As with any cool new open source software I find, I instantly thought of a great use for it. I made my way over to GoDaddy and Sedo to input a couple of keywords in search of a domain name related to my next short lived venture. Within a few minutes I had a new domain name for my new Plogger site, and a few minutes later I had my site online and ready to go. The actually inputting of content was the part that involved a lot of work, albeit simple work, but I still moved on to something new within a week or two. If programmers would just stop building new open source software, I might actually have a shot at sticking with one of my ideas.

Okay, that’s a lie. I still pay for commercial scripts I like too, and that’s a complete waste of money when I move on to something else so quickly. I guess I should encourage programmers to keep writing free code because at least it keeps me from blowing even more dough on commercial scripts. I just can’t help it. I have a creators mentality and not a nurturers one. *pounding chest*

I know you’re dying to know what my Plogger idea was, right? Well, I’m going to tell you anyway. I thought it might be cool to use this software to create a website of viewable and printable menus. Some fast food joints and restaurants have menus online on their individual websites, and others don’t have any menu online. I thought it would be cool to create a massive collection of menu images organized by area.

So there you have it. I just gave away one of my next greatest ideas. Surely not an original, but for about a week I thought it was going to be the biggest and the best. After I scanned all the fast food menus in my junk drawer, I realized I was going to have to either solicit restaurants for menus through email or phone or actually hit the road and do it in person.
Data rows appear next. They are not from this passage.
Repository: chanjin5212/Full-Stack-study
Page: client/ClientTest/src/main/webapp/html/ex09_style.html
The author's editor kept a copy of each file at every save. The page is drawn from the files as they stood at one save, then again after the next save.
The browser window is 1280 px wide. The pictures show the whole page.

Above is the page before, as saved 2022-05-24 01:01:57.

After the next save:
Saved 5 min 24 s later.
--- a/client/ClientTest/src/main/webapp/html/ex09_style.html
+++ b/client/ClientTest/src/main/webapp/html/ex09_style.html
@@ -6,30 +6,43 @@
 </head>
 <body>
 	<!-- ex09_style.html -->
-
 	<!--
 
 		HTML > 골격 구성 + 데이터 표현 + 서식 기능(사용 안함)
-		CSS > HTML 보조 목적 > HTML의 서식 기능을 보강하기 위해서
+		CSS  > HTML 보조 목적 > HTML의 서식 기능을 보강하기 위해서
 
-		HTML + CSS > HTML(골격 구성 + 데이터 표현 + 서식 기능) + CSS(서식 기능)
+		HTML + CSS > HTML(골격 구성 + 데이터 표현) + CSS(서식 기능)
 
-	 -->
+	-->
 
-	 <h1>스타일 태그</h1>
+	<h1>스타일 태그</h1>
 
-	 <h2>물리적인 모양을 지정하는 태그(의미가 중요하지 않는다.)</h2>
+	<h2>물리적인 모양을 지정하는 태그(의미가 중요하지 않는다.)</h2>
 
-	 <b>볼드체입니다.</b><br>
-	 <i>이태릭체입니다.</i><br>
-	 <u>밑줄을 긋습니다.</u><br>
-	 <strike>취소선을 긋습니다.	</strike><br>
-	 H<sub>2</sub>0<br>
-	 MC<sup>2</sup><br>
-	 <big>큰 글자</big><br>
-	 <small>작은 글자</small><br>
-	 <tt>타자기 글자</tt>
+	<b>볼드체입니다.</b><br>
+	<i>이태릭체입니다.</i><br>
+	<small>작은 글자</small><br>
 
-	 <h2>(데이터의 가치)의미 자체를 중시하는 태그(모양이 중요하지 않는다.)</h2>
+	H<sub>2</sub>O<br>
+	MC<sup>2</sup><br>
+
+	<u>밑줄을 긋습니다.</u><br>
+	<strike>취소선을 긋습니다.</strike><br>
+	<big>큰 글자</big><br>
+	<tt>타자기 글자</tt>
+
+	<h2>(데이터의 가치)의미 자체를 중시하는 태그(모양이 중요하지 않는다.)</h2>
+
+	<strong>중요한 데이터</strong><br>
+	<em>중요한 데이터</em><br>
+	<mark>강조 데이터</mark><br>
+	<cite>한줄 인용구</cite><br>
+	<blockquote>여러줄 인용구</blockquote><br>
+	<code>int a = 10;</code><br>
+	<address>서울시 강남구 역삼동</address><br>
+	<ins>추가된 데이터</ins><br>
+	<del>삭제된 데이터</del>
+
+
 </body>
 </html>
I chose to do neither and write about it instead, then move on to the next great piece of open source software.